From the Times:
Clusters of speed cameras that will monitor drivers’ average speed on all routes across a wide area are to be deployed on hundreds of roads next year.
It will be impossible to evade detection because the digital cameras will cover every entry and exit point and, unlike the earlier speed cameras, will never run out of film.
From Roadcraft, The Essential Police Drivers’ Handbook, which is also used by all the advanced driving organisations:
Good driving depends on constructive attitudes and consideration for other road users. There is already a great deal of potential conflict on the roads without adding to it by selfish and aggressive behaviour. Such behaviour increases the stress levels of other drivers and increases the risk of accidents. Many drivers become unnecessarily angry when other road users interrupt their progress. You can reduce the risk of accidents for yourself and everyone else by being more tolerant and by avoiding actions which create unnecessary stress.
The Handbook goes on to call for driving at a speed which is safe for the conditions and quite right too. Now, how do we reconcile the proposal with the Handbook and what we witness every time we drive? Surely, extensive average speed monitoring will create stress, worsen bad attitudes and promote anger. Surely it will be perceived as constantly interrupting progress, whether or not it does.
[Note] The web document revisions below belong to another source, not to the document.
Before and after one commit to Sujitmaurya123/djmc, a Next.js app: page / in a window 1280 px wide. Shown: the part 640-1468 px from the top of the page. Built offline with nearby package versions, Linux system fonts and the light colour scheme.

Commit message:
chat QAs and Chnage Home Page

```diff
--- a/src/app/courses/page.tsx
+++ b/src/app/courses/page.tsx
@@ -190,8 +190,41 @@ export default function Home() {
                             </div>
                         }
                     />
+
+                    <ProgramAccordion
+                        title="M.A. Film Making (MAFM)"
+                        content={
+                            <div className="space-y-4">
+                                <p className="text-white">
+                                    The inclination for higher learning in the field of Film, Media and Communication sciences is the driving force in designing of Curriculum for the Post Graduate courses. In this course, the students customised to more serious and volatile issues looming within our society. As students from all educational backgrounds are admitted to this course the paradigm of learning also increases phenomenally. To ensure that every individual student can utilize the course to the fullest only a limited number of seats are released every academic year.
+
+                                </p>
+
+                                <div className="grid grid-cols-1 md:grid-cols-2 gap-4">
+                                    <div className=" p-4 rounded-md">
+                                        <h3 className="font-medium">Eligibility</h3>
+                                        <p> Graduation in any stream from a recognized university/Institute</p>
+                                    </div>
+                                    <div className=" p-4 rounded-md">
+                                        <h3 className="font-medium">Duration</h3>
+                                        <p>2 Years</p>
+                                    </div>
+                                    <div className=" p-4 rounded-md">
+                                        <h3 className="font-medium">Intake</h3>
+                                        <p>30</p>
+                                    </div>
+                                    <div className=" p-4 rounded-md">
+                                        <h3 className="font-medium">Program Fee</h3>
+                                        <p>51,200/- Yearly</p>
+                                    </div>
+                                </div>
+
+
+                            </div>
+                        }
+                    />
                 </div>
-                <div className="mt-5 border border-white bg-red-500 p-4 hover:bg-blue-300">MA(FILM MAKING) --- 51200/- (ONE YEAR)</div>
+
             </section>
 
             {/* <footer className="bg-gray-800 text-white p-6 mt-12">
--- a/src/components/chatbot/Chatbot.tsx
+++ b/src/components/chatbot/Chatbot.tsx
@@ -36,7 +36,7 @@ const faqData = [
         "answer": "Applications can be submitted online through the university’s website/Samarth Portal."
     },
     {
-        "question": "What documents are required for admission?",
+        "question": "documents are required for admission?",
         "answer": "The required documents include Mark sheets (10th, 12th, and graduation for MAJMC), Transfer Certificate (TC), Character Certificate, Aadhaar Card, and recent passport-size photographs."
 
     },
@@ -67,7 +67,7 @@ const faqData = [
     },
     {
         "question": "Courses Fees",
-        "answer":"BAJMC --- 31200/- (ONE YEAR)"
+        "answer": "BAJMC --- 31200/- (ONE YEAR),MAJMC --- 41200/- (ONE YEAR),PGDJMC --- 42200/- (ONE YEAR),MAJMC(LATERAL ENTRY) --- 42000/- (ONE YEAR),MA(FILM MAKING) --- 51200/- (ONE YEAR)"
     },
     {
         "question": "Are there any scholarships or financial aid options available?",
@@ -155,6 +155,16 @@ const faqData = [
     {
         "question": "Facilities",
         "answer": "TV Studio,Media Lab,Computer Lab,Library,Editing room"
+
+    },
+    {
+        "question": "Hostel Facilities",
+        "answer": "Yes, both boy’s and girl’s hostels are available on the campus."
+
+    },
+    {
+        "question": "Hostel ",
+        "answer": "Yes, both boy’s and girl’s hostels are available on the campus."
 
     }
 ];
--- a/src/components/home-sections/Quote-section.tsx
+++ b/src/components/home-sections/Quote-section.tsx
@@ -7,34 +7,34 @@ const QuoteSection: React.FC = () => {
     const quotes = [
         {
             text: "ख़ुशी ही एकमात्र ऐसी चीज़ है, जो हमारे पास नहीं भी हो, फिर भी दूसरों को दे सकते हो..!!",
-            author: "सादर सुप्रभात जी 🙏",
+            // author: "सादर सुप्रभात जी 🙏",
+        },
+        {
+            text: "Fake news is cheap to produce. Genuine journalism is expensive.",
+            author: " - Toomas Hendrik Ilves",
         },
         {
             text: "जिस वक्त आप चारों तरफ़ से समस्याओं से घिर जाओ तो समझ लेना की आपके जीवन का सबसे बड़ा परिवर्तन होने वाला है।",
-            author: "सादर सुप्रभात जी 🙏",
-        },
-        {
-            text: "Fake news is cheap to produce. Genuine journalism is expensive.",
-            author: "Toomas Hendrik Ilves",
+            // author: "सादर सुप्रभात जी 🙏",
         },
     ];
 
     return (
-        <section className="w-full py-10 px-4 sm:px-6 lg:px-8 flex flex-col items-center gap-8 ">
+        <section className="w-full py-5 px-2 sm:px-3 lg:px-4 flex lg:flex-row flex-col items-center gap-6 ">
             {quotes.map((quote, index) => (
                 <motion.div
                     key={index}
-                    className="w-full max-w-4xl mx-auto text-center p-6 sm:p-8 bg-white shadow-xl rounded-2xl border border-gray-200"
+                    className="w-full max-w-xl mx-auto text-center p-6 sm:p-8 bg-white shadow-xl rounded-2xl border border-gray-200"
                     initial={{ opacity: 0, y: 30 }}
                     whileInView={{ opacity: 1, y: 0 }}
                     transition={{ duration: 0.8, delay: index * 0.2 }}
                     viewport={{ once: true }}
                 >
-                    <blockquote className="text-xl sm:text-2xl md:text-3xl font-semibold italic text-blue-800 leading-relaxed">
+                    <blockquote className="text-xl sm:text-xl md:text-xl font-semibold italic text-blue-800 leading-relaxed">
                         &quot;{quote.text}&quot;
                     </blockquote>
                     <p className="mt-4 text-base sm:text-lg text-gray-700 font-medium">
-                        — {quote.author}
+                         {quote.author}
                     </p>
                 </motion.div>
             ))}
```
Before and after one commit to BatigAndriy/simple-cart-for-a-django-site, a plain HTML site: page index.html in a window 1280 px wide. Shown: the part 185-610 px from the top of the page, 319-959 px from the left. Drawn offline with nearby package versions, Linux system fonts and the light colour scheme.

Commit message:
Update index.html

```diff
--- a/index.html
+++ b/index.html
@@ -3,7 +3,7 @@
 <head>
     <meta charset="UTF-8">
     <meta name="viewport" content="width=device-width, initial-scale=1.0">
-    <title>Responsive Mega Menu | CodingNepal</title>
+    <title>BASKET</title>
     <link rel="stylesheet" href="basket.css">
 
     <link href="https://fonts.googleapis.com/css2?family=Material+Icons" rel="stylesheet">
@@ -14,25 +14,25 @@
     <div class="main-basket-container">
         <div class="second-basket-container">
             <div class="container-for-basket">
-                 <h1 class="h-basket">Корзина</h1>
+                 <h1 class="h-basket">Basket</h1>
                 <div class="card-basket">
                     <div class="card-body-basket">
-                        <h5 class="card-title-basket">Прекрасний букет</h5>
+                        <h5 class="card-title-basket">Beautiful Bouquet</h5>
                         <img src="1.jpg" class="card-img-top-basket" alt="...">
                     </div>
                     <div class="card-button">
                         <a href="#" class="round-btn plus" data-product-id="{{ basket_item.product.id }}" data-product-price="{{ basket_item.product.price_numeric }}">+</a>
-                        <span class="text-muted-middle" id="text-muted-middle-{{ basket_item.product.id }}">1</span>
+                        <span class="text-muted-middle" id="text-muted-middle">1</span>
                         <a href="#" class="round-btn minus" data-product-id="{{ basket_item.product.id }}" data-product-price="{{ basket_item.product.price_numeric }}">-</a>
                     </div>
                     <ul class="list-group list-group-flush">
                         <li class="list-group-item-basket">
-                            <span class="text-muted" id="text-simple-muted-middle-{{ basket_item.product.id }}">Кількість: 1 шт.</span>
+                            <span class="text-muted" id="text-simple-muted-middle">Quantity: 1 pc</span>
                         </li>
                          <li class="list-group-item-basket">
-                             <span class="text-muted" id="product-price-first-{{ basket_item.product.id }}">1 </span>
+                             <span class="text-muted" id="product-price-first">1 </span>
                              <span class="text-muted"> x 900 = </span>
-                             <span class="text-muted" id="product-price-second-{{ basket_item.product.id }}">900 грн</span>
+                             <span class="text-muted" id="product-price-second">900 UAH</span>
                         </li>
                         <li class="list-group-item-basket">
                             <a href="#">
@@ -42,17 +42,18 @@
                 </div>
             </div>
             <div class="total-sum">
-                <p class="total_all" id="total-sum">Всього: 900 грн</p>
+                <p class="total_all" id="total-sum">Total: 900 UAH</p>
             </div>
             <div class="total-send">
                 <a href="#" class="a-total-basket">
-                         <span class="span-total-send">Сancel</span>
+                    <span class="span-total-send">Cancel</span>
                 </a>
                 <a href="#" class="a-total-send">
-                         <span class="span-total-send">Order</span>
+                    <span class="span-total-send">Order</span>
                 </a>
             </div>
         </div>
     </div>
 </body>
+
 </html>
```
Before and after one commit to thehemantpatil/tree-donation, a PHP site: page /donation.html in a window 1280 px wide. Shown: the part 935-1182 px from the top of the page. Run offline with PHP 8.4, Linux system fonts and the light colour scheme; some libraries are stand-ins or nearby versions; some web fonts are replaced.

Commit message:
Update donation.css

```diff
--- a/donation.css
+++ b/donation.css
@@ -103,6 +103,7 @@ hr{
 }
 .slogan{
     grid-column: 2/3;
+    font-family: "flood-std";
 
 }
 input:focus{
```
It is indisputable that every day this country sees mass civil disobedience in one regard: the speed limit out of town, particularly on the motorways. We are not being governed by consent in this respect and we are reacting with a bad attitude to authority. Is governing through increasingly comprehensive oppression — even if it is mild — likely to improve attitudes?
This government seems determined to control our lives: see also the tags “Authoritarianism” and “Liberty”. What are you going to do about it?